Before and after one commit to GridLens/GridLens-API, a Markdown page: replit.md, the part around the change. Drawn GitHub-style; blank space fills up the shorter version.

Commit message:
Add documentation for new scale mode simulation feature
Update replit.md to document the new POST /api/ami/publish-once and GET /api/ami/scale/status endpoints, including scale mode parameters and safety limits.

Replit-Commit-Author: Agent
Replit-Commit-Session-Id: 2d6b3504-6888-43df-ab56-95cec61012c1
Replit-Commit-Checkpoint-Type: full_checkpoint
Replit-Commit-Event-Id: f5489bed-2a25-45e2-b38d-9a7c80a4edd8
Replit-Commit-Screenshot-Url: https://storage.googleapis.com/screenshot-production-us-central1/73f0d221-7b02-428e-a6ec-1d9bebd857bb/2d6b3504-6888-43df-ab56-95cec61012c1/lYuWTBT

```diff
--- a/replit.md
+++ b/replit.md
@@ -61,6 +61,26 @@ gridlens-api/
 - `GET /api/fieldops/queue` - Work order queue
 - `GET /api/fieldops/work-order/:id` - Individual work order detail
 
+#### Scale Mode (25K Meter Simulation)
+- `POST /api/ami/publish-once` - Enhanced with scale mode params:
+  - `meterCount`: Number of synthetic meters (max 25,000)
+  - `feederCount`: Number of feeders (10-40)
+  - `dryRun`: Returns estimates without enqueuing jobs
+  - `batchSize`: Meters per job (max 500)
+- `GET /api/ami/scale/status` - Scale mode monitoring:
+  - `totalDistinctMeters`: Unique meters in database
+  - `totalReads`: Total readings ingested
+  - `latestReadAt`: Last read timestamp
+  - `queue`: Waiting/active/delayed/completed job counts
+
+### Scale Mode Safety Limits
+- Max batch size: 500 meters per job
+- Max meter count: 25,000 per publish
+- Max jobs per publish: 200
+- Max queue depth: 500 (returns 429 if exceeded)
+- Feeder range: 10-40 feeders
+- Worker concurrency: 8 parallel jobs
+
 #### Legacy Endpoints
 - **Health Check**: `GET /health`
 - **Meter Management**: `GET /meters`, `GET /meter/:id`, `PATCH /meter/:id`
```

* * * * * * *

[ACTION ITEM] Show all lines in the preceding material that have "publish" in them.

[RESULT FOR THIS TASK]
Update replit.md to document the new POST /api/ami/publish-once and GET /api/ami/scale/status endpoints, including scale mode parameters and safety limits.
+- `POST /api/ami/publish-once` - Enhanced with scale mode params:
+- Max meter count: 25,000 per publish
+- Max jobs per publish: 200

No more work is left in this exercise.